- Class Training and PvP Officers – Experienced players who know their class (like Warrior or Mage) or very active in Player vs. Player content. Their role is to help other players optimize their skills and equipment for the roles they will be playing.
- Event Coordinators – This can encompass almost anything – guild raids, PvP zergfests, in-game weddings, crafting events. To be successful, everyone needs to know when they are and what they will need for the event. The Event Coordinator is likely to be the one who maintains the Raid Roster and a list of players who can step in as substitutes.
Your guild can be structured as simply and informally or as complex and formal as you like. The type of guild you form will tend to define some of long-term requirements. Initially, you may not need any of these roles, as your guild grows and matures, everyone in it will need some form of guidance on conduct.

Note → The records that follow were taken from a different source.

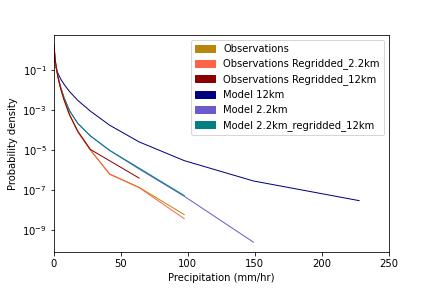
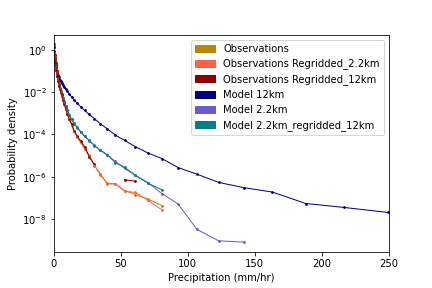
pdfs updated

diff --git a/PrecipitationPDFs/leeds-at-centre/Compare_RCM_CPM_OBS.py b/PrecipitationPDFs/leeds-at-centre/Compare_RCM_CPM_OBS.py
@@ -204,7 +204,7 @@ if jja_status == 'jja':
 ##############################################################################
 x_axis = 'linear'
 y_axis = 'log'
-bin_nos = 20 #(10 gives 12, 30 gives 29, 45 gives 41 bins)
+bin_nos = 60 #(10 gives 12, 30 gives 29, 45 gives 41 bins)
 xlim = 250
 bins_if_log_spaced= bin_nos
 
@@ -232,7 +232,7 @@ for dict, overlapping_status in zip([leeds_data_dict, leeds_data_dict_overlappin
     log_discrete_histogram_lesslegend(dict, cols_dict, bin_nos, "Precipitation (mm/hr)",
                                       patches, True, xlim, x_axis, y_axis)
     #Save
-    plt.savefig("Scripts/UKCP18/PrecipitationPDFs/leeds-at-centre/PDFs/RCMvsCPMvsObs/All{}_{}.png".format(overlapping_status, jja_status))
+    plt.savefig("Scripts/UKCP18/PrecipitationPDFs/leeds-at-centre/Figs/RCMvsCPMvsObs/All{}_{}.png".format(overlapping_status, jja_status))
 
 # ####### Plot - compring 2.2km model and 2.2km regridded observation
 for dict, overlapping_status in zip([leeds_data_dict, leeds_data_dict_overlapping], ["","_Overlapping"]):
@@ -250,7 +250,7 @@ for dict, overlapping_status in zip([leeds_data_dict, leeds_data_dict_overlappin
     # Create plot
     log_discrete_histogram_lesslegend(just_2_2kms, cols_dict, bin_nos, "Precipitation (mm/hr)",
                                       patches, True, False, x_axis, y_axis)
-    plt.savefig("Scripts/UKCP18/PrecipitationPDFs/leeds-at-centre/PDFs//ModelVsObs_2.2km_{}_{}.png".format(overlapping_status, jja_status))
+    plt.savefig("Scripts/UKCP18/PrecipitationPDFs/leeds-at-centre/Figs//ModelVsObs_2.2km_{}_{}.png".format(overlapping_status, jja_status))
 
 
 # ####### Plot just Model, to see effect of regridding
@@ -258,7 +258,6 @@ for dict, overlapping_status in zip([leeds_data_dict, leeds_data_dict_overlappin
     print(dict.keys(), overlapping_status)
     just_model = dict.copy()
     del just_model['Observations Regridded_2.2km'], just_model['Observations'], just_model['Observations Regridded_12km']
-FullTimePeriod_RCMvsCPMvsObs
     cols_dict = {'Model 12km' : 'navy',
                   'Model 2.2km' : 'slateblue',
                   'Model 2.2km_regridded_12km': 'teal'}
@@ -271,9 +270,8 @@ FullTimePeriod_RCMvsCPMvsObs
     # Create plot
     log_discrete_histogram_lesslegend(just_model, cols_dict, bin_nos, "Precipitation (mm/hr)",
                                       patches, True, False, x_axis, y_axis)
-    plt.savefig("Scripts/UKCP18/PrecipitationPDFs/leeds-at-centre/PDFs/RCMvsCPMvsObs/JustModel_{}_{}.png".format(overlapping_status,jja_status))
+    plt.savefig("Scripts/UKCP18/PrecipitationPDFs/leeds-at-centre/Figs/RCMvsCPMvsObs/JustModel_{}_{}.png".format(overlapping_status,jja_status))
 
-#
 # ###############################################################
 ####### Plot just Obs, to see effect of regridding
 for dict, overlapping_status in zip([leeds_data_dict, leeds_data_dict_overlapping], ["","_Overlapping"]):
@@ -294,7 +292,7 @@ for dict, overlapping_status in zip([leeds_data_dict, leeds_data_dict_overlappin
     # Create plot
     log_discrete_histogram_lesslegend(just_obs, cols_dict, bin_nos, "Precipitation (mm/hr)",
                                       patches, True, False, x_axis, y_axis)
-    plt.savefig("Scripts/UKCP18/PrecipitationPDFs/leeds-at-centre/PDFs/RCMvsCPMvsObs/JustObs_{}_{}.png".format(overlapping_status,jja_status))
+    plt.savefig("Scripts/UKCP18/PrecipitationPDFs/leeds-at-centre/Figs/RCMvsCPMvsObs/JustObs_{}_{}.png".format(overlapping_status,jja_status))
 
 #
 # ###############################################################
@@ -313,9 +311,9 @@ for key, val in cols_dict.items():
     patches.append(patch)
 
 # Create plot
-log_discrete_histogram_lesslegend(just_12km, cols_dict, bin_nos, "Precipitation (mm/hr)",
+log_discrete_histogram_lesslegend(just_12km, cols_dict, bin_no, "Precipitation (mm/hr)",
                                   patches, True, False, x_axis, y_axis)
-plt.savefig("Scripts/UKCP18/PrecipitationPDFs/leeds-at-centre/PDFs/RCMvsCPMvsObs/Just12kms_{}.png".format(jja_status))
+plt.savefig("Scripts/UKCP18/PrecipitationPDFs/leeds-at-centre/Figs/RCMvsCPMvsObs/Just12kms_{}.png".format(jja_status))
 
 # ##################### Plot just 12km -Better legend
 for dict, overlapping_status in zip([leeds_data_dict, leeds_data_dict_overlapping], ["","_Overlapping"]):
@@ -340,7 +338,7 @@ for dict, overlapping_status in zip([leeds_data_dict, leeds_data_dict_overlappin
     # Create plot
     df = log_discrete_histogram_lesslegend(just_12km, cols_dict, bin_nos, "Precipitation (mm/hr)",
                                       patches, True, False)
-    plt.savefig("Scripts/UKCP18/PrecipitationPDFs/leeds-at-centre/PDFs/RCMvsCPMvsObs/Just12kms_{}_{}.png".format(overlapping_status, jja_status))
+    plt.savefig("Scripts/UKCP18/PrecipitationPDFs/leeds-at-centre/Figs/RCMvsCPMvsObs/Just12kms_{}_{}.png".format(overlapping_status, jja_status))
 
 
 # # ##########################################################################
@@ -419,7 +417,7 @@ for dict, overlapping_status in zip([leeds_data_dict, leeds_data_dict_overlappin
 
 ##############################################################################
 ##############################################################################
-# Label with proportion of values which are 0, <0.1 etc
+# Table with proportion of values which are 0, <0.1 etc
 ###########################################################################
 ###########################################################################
 just_12km = leeds_data_dict_overlapping.copy()
@@ -460,7 +458,11 @@ model_2_2km = just_12km['Model 2.2km_regridded_12km']
 obs = just_12km['Observations Regridded_12km']
 bins = [0.01, 0.11, 0.21, 0.31, 0.41,0.51, 0.61,0.71,0.81,0.91,1]
 bins = [0.01, 0.21, 0.41, 0.61, 0.81, 1.01, 1.21, 1.41, 1.61 ,1.81, 2.01]
-#        ,2.21, 2.41, 2.61, 2.81, 3.01, 3.21, 3.41, 3.61, 3.81, 4.01]
+bins = [2.01, 4.01, 6.01, 8.01, 10.01, 12.01, 14.01, 16.01, 18.01, 20.01]
+bins = [10.01, 12.01, 14.01, 16.01, 18.01, 20.01, 22.01, 24.01, 26.01]
+
+bins = [20.01, 25.01, 30.01, 35.01, 40.01, 45.01, 50.01, 55.01, 60.01]
+
 
 plt.hist([obs['Precipitation (mm/hr)'], model_12km['Precipitation (mm/hr)'], model_2_2km['Precipitation (mm/hr)']],
           label = ['CEH-GEAR', 'UKCP18 12km', 'UKCP18 2.2km'],bins = bins,

diff --git a/RegionalRainfallStats/Model/Calculate_UKStats.py b/RegionalRainfallStats/Model/Calculate_UKStats.py
@@ -115,6 +115,20 @@ for em in ems:
     if overlapping_period == True:
       # Cut to only overlapping period
       jja = jja.extract(iris.Constraint(year = lambda cell: 1989 < cell < 2001))   
+      
+      
+      
+def smooth(cube,window):
+    return cube.rolling_window('time',iris.analysis.MEAN,window)
+
+# first plot..(merge across the top two cells)
+fig = matplotlib.pyplot.figure(figsize=(16,16))
+ax = matplotlib.pyplot.subplot2grid((2,2),(0,0),colspan=2)
+pid = iris.quickplot.plot(sat_ts,'grey')
+matplotlib.pyplot.axhline(0,linestyle='--',color='grey')
+iris.quickplot.plot(smooth(sat_ts, 12), 'r', linewidth=2.0, label='12-month rolling mean')
+leg = matplotlib.pyplot.legend(loc='lower right')
+
           
     ###########################################
     # Find Max, mean, percentiles
@@ -180,3 +194,113 @@ for em in ems:
 # print(output) 
 # 
    
+   
+   
+   import bottleneck
+import iris
+import numpy as np
+import warnings
+
+
+def _as_cube_coord(cube, name_or_coord):
+    """
+    Returns the cube coordinate corresponding to given coordinate name or cube
+    """
+    if isinstance(name_or_coord, basestring):
+        return cube.coord(name_or_coord)
+    elif isinstance(name_or_coord, iris.coords.Coord):
+        return cube.coord(coord=name_or_coord)
+    else:
+        raise TypeError('%r is not a string or coordinate' % name_or_coord)
+
+
+def _rolling_window_cube_template(cube, dimension, window):
+    """
+    Prepare a cube with the right shape and coordinates to use for a rolling
+    window
+    Copied from iris.cube.Cube.rolling_window
+    """
+    # Use indexing to get a result-cube of the correct shape.
+    # NB. This indexes the data array which is wasted work.
+    # As index-to-get-shape-then-fiddle is a common pattern, perhaps
+    # some sort of `cube.prepare()` method would be handy to allow
+    # re-shaping with given data, and returning a mapping of
+    # old-to-new-coords (to avoid having to use metadata identity)?
+    key = [slice(None, None)] * cube.ndim
+    key[dimension] = slice(None, cube.shape[dimension] - window + 1)
+    new_cube = cube[tuple(key)]
+
+    # now update all of the coordinates to reflect the aggregation
+    for coord_ in cube.coords(dimensions=dimension):
+        if coord_.has_bounds():
+            warnings.warn('The bounds of coordinate %r were ignored in '
+                          'the rolling window operation.' % coord_.name())
+
+        if coord_.ndim != 1:
+            raise ValueError('Cannot calculate the rolling '
+                             'window of %s as it is a multidimensional '
+                             'coordinate.' % coord_.name())
+
+        new_bounds = iris.util.rolling_window(coord_.points, window)
+
+        # Take the first and last element of the rolled window (i.e. the
+        # bounds)
+        new_bounds = new_bounds[:, (0, -1)]
+        new_points = np.mean(new_bounds, axis=-1)
+
+        # wipe the coords points and set the bounds
+        new_coord = new_cube.coord(coord=coord_)
+        new_coord.points = new_points
+        new_coord.bounds = new_bounds
+
+    return new_cube
+
+
+def bottleneck_rolling_window(cube, coord, method_name, window):
+    """
+    Perform fast rolling window aggregation on a cube using bottleneck
+    Like iris.cube.Cube.rolling_window, except much faster because the
+    computation is done with the `bottleneck` package. It takes the same
+    arguments as Cube.rolling_window except for 'method_name' instead of
+    'aggregator'.
+    Parameters
+    ----------
+    method_name : {'sum', 'nansum', 'mean', 'nanmean', 'median', 'std',
+                   'nanstd', 'min', 'nanmin', 'max', 'nanmax'}
+        Name of the operation to apply over the moving window. When prepended
+        with 'move_', must be the name of a top-level function in the
+        `bottleneck` package.
+    Reference
+    ---------
+        https://github.com/kwgoodman/bottleneck
+    """
+
+    window_func = getattr(bottleneck, 'move_' + method_name)
+    coord = _as_cube_coord(cube, coord)
+    dimension, = cube.coord_dims(coord)
+
+    # create a cube with the right metadata
+    new_cube = _rolling_window_cube_template(cube, dimension, window)
+    new_cube.add_cell_method(iris.coords.CellMethod(method_name, coord.name()))
+
+    # bottleneck returns an array of the same shape of the original data
+    # prepended with NaN, so we need a slice to trim NaNs along the window dim
+    bn_slice = tuple(slice(window - 1, None)
+                     if dim == dimension
+                     else slice(None)
+                     for dim in range(cube.ndim))
+    new_cube.data = window_func(cube.data, window, axis=dimension)[bn_slice]
+    return new_cube
+
+
+from iris.tests import stock
+
+
+def test_bottleneck_rolling_window():
+    cube = stock.realistic_4d()
+    expected = cube.rolling_window('time', iris.analysis.MEAN, 3)
+    actual = bottleneck_rolling_window(cube, 'time', 'mean', 3)
+    # n.b.: this test will need to be updated if/when cube equality changes to
+    # be elementwise instead of checking all cube data and metadata for
+    # approximate equality
+    assert expected == actual

diff --git a/GlobalFunctions/PDF_plotting_functions.py b/GlobalFunctions/PDF_plotting_functions.py
@@ -288,7 +288,7 @@ def log_discrete_histogram_lesslegend_array(results_dict, cols_dict, bin_nos, pr
     
     return numbers_in_each_bin
 
-    
+   
 def log_discrete_histogram_lesslegend(results_dict, cols_dict, bin_nos, precip_variable, patches, del_zeroes,
                                       xlim, x_axis_scaling = 'linear', y_axis_scaling = 'log'):
     
@@ -314,9 +314,6 @@ def log_discrete_histogram_lesslegend(results_dict, cols_dict, bin_nos, precip_v
         # Define the colour to use for this entry
         # Create a patch for this colour to be used in creating the legend
         # And add to list of patches for use in legend
-        #col = cols_dict[key]
-        #patch = mpatches.Patch(color=col, label=key)
-        #patches.append(patch)
         
         # Find the density in each biin  
         freqs, bin_edges = np.histogram(df[precip_variable], bins= bin_edges_planned, density=True)
@@ -335,12 +332,16 @@ def log_discrete_histogram_lesslegend(results_dict, cols_dict, bin_nos, precip_v
         # Delete those with a value of 0
         if del_zeroes == True:
             indexes = np.where(freqs == 0)[0]
-            freqs = np.delete(freqs, indexes)
-            bin_centres= np.delete(bin_centres,indexes)        
+            #freqs = np.delete(freqs, indexes)
+            #bin_centres= np.delete(bin_centres,indexes) 
+            for i in range(0, len(freqs)):
+                if i in indexes:
+                    freqs[i] = np.nan
 
         # Draw the plot
+        plt.scatter(bin_centres, freqs ,linewidth = 1,s=3, color = cols_dict[key])
         plt.plot(bin_centres, freqs ,linewidth = 1, color = cols_dict[key])
-        
+
     plt.legend(handles=patches)
     plt.xlabel(precip_variable)
     plt.ylabel('Probability density')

As the guild gets more active in raiding, players will be committing their time and will depend upon other key players to show up. It is not unusual for a raid guild to have a mandatory attendance policy. Real Life issues are important and usually take precedent, suffice that advanced notice of an absence may be required. That may seem extreme for a game, but guilds of this nature are approaching it as “more than just a game”.
Making Your Guild Awesome!
It does not happen overnight. It requires a significant investment of time and effort, a long-term commitment. As your guild grows to the point where you do have recruiting officers, guild events, social media activities, a treasurer, a web site, you are starting to rival many small businesses in terms of online potential.
- Rules – A clear and consistent code of conduct and disciplinary process for violations.
- Keep Calm – Avoid getting emotional. There can be a lot of drama in a guild, maintain the code of conduct, enforce it. At some point, we’ll cover more on this with another article.
- A Regular Schedule of Events (raids, PvP hour, etc.) – start with one per week and expand as you grow. You want at least one occasion each week with maximum participation and remind everyone why your guild is the best for them.
- A Promotions Protocol – how someone can rise in the guild ranks from new member to officer.
- A Suggestion Box – Welcome and encourage ideas from guild members.
- Diplomacy – coordinate events with other guilds, really good for high-end raids and PvP.
- Clearly Defined Goals – let everyone know what your next objective is – the next raid boss to beat, getting everyone geared up, donating to the treasury so you can buy the next guild bank tab, etc.
- Advanced Admissions Process – Some guilds require members to submit an application explaining why they would be a good fit for the guild, how they might benefit the guild. This is best reserved for when your guild is very established and well-known. This will slow down guild growth, but help make sure new members fit in better.
There’s a lot more that could be covered especially if one really wants to get hard core with the development of their guild. There are not many differences between managing a gaming guild and certain types of “real world” businesses or, perhaps more appropriately, organizations. Not all organizations are interested in making money, but many organizations have a money-making component to facilitate their interests.
The next article in this series will get into Mega Metagaming. As the mobile world evolves, so do games, the way we play them, sometimes the reasons why we play them, and we are well on the way to many games having the potential to be a lot more than “just a game”. There is the potential for playing games to evolve into real paying jobs. It is being done now.
In sports, some have taken the college route; others have gone from minor leagues to major leagues, some made their mark through the Olympics. In each of these pursuits and all of their supporting elements, people are involved. The same has and will continue to spill over to eSports and most segments of online gaming.